In this cultural moment, The CaseAgainst the Sexual Revolution could hardly be more radical. It is an act of insurrection, its seditiousness born not only of the pieties it is determined to explode, but of the fact that it is also diligently researched and written in plain English. Did Perry, I wonder, struggle to find a home for it? Was her manuscript considered too hot to handle? I don’t know. All I can tell you is that while most mainstream publishers are seemingly content to publish feminist books that are both fact-free and clotted to the point of unreadability with jargon, her utterly sane and straightforward text comes to us courtesy of Polity, a small academic press.

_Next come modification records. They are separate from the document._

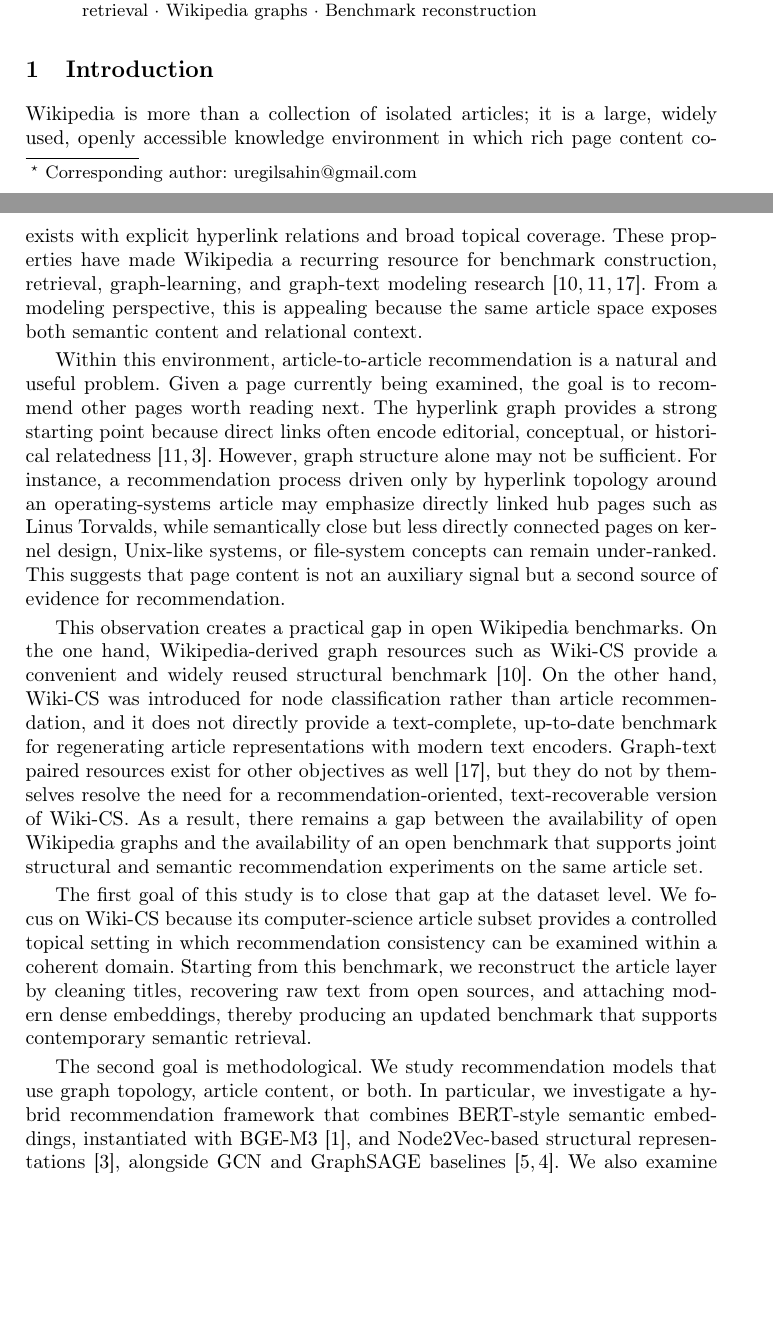
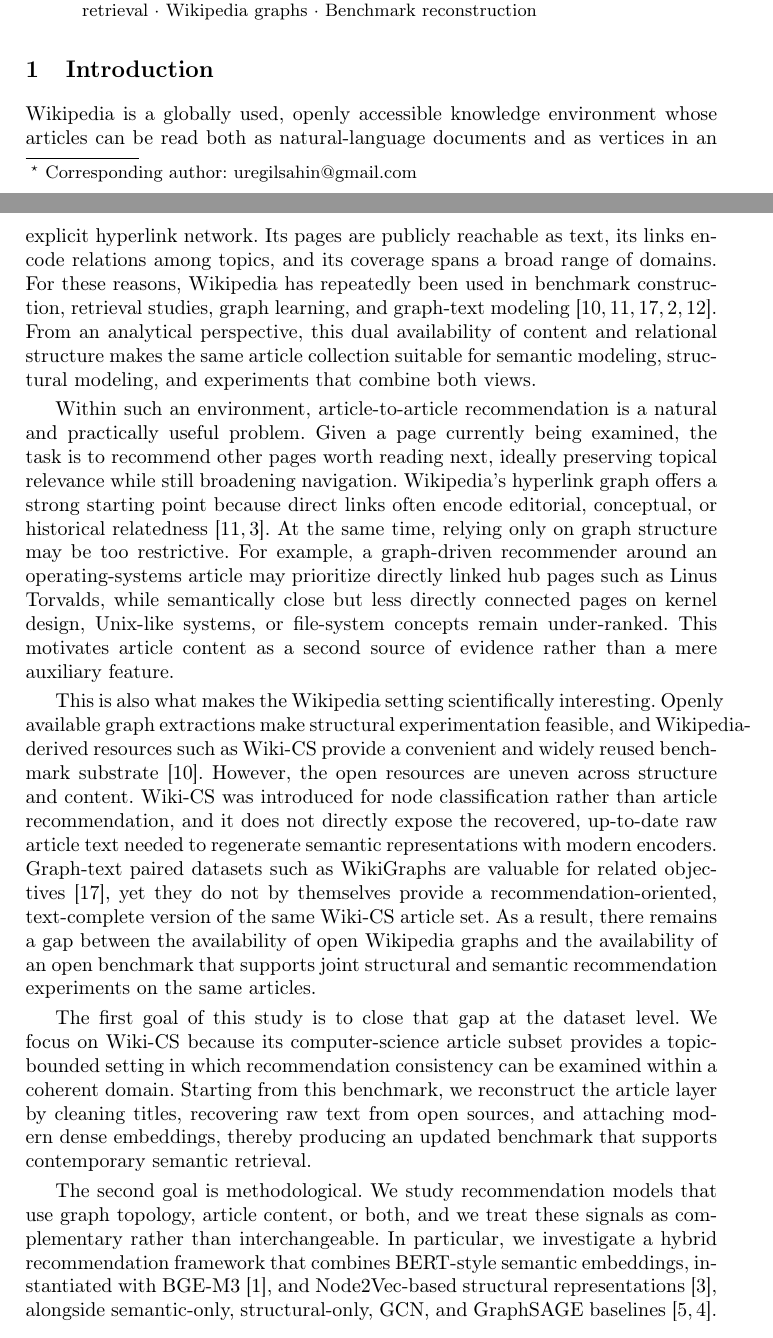
Before and after one commit to regsah/graph-final-project, a LaTeX thesis (reports/paper/actual/samplepaper.tex): two parts of pages 1 and 2 of 15, joined at a grey line, cut so that both start at the same text, the shorter picture padded with empty space. Compiled offline with pdfLaTeX.

Commit message:
feat: enhance introduction section in samplepaper.tex for clarity and completeness; update citations in samplepaper.aux and samplepaper.log

```diff
--- a/reports/paper/actual/samplepaper.tex
+++ b/reports/paper/actual/samplepaper.tex
@@ -34,51 +34,58 @@ To support this setting, we introduce a reconstructed and up-to-date version of
 
 \section{Introduction}
 
-Wikipedia is more than a collection of isolated articles; it is a large,
-widely used, openly accessible knowledge environment in which rich page
-content coexists with explicit hyperlink relations and broad topical coverage.
-These properties have made Wikipedia a recurring resource for benchmark
-construction, retrieval, graph-learning, and graph-text modeling
-research~\cite{mernyei2020wikics,wikirecnet2020,wikigraphs2021}.
-From a modeling perspective, this is appealing because the same article space
-exposes both semantic content and relational context.
+Wikipedia is a globally used, openly accessible knowledge environment whose
+articles can be read both as natural-language documents and as vertices in an
+explicit hyperlink network. Its pages are publicly reachable as text, its links
+encode relations among topics, and its coverage spans a broad range of domains.
+For these reasons, Wikipedia has repeatedly been used in benchmark
+construction, retrieval studies, graph learning, and graph-text
+modeling~\cite{mernyei2020wikics,wikirecnet2020,wikigraphs2021,devlin2019bert,reimers2019sentencebert}.
+From an analytical perspective, this dual availability of content and
+relational structure makes the same article collection suitable for semantic
+modeling, structural modeling, and experiments that combine both views.
 
-Within this environment, article-to-article recommendation is a natural and
-useful problem. Given a page currently being examined, the goal is to recommend
-other pages worth reading next. The hyperlink graph provides a strong starting
-point because direct links often encode editorial, conceptual, or historical
-relatedness~\cite{wikirecnet2020,grover2016node2vec}. However, graph structure
-alone may not be sufficient. For instance, a recommendation process driven only
-by hyperlink topology around an operating-systems article may emphasize
-directly linked hub pages such as Linus Torvalds, while semantically close but
-less directly connected pages on kernel design, Unix-like systems, or
-file-system concepts can remain under-ranked. This suggests that page content
-is not an auxiliary signal but a second source of evidence for recommendation.
+Within such an environment, article-to-article recommendation is a natural and
+practically useful problem. Given a page currently being examined, the task is
+to recommend other pages worth reading next, ideally preserving topical
+relevance while still broadening navigation. Wikipedia's hyperlink graph offers
+a strong starting point because direct links often encode editorial,
+conceptual, or historical relatedness~\cite{wikirecnet2020,grover2016node2vec}.
+At the same time, relying only on graph structure may be too restrictive. For
+example, a graph-driven recommender around an operating-systems article may
+prioritize directly linked hub pages such as Linus Torvalds, while
+semantically close but less directly connected pages on kernel design,
+Unix-like systems, or file-system concepts remain under-ranked. This motivates
+article content as a second source of evidence rather than a mere auxiliary
+feature.
 
-This observation creates a practical gap in open Wikipedia benchmarks. On the
-one hand, Wikipedia-derived graph resources such as Wiki-CS provide a
-convenient and widely reused structural benchmark~\cite{mernyei2020wikics}. On
-the other hand, Wiki-CS was introduced for node classification rather than
-article recommendation, and it does not directly provide a text-complete,
-up-to-date benchmark for regenerating article representations with modern text
-encoders. Graph-text paired resources exist for other objectives as
-well~\cite{wikigraphs2021}, but they do not by themselves resolve the need for
-a recommendation-oriented, text-recoverable version of Wiki-CS. As a result,
-there remains a gap between the availability of open Wikipedia graphs and the
-availability of an open benchmark that supports joint structural and semantic
-recommendation experiments on the same article set.
+This is also what makes the Wikipedia setting scientifically interesting.
+Openly available graph extractions make structural experimentation feasible, and
+Wikipedia-derived resources such as Wiki-CS provide a convenient and widely
+reused benchmark substrate~\cite{mernyei2020wikics}. However, the open
+resources are uneven across structure and content. Wiki-CS was introduced for
+node classification rather than article recommendation, and it does not
+directly expose the recovered, up-to-date raw article text needed to
+regenerate semantic representations with modern encoders. Graph-text paired
+datasets such as WikiGraphs are valuable for related objectives~\cite{wikigraphs2021},
+yet they do not by themselves provide a recommendation-oriented, text-complete
+version of the same Wiki-CS article set. As a result, there remains a gap
+between the availability of open Wikipedia graphs and the availability of an
+open benchmark that supports joint structural and semantic recommendation
+experiments on the same articles.
 
 The first goal of this study is to close that gap at the dataset level. We
 focus on Wiki-CS because its computer-science article subset provides a
-controlled topical setting in which recommendation consistency can be examined
+topic-bounded setting in which recommendation consistency can be examined
 within a coherent domain. Starting from this benchmark, we reconstruct the
 article layer by cleaning titles, recovering raw text from open sources, and
 attaching modern dense embeddings, thereby producing an updated benchmark that
 supports contemporary semantic retrieval.
 
 The second goal is methodological. We study recommendation models that use
-graph topology, article content, or both. In particular, we investigate a
+graph topology, article content, or both, and we treat these signals as
+complementary rather than interchangeable. In particular, we investigate a
 hybrid recommendation framework that combines BERT-style semantic embeddings,
 instantiated with BGE-M3~\cite{chen2024m3embedding}, and Node2Vec-based structural
-representations~\cite{grover2016node2vec}, alongside GCN and GraphSAGE
-baselines~\cite{kipf2017semi,hamilton2017inductive}. We also examine corrected
+representations~\cite{grover2016node2vec}, alongside semantic-only,
+structural-only, GCN, and GraphSAGE baselines~\cite{kipf2017semi,hamilton2017inductive}.
@@ -89,3 +96,4 @@ a broad spectrum of semantic, structural, hybrid, and GNN-based alternatives.
+alternatives.
 
 The contributions of this paper are threefold:
 \begin{itemize}
```
Also changed, not shown: reports/paper/actual/samplepaper.pdf, reports/paper/actual/samplepaper.tex (8 more changed lines), 2 other files.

Perry used to work in rape crisis, and it’s this experience – harrowing, but also highly, endlessly bewildering – that is her starting point in The CaseAgainst the Sexual Revolution. It seems to her, as someone who has both talked to victims and run the kind of well-meaning workshops that are meant to reduce sexual violence against women, that 21st-century liberal feminism has backed itself into a corner so far as rape goes. Hellbent on the notion of freedom, and determined to minimise the innate differences between the sexes, such women have arrived at a point where they are not only queasy about using the power of the state to imprison rapists (those who disagree with them on this they call “carceral feminists”, a phrase that is only ever said with a sneer); they remain unwilling even to consider how women might best keep themselves safe, believing that to do so is simply “victim blaming”….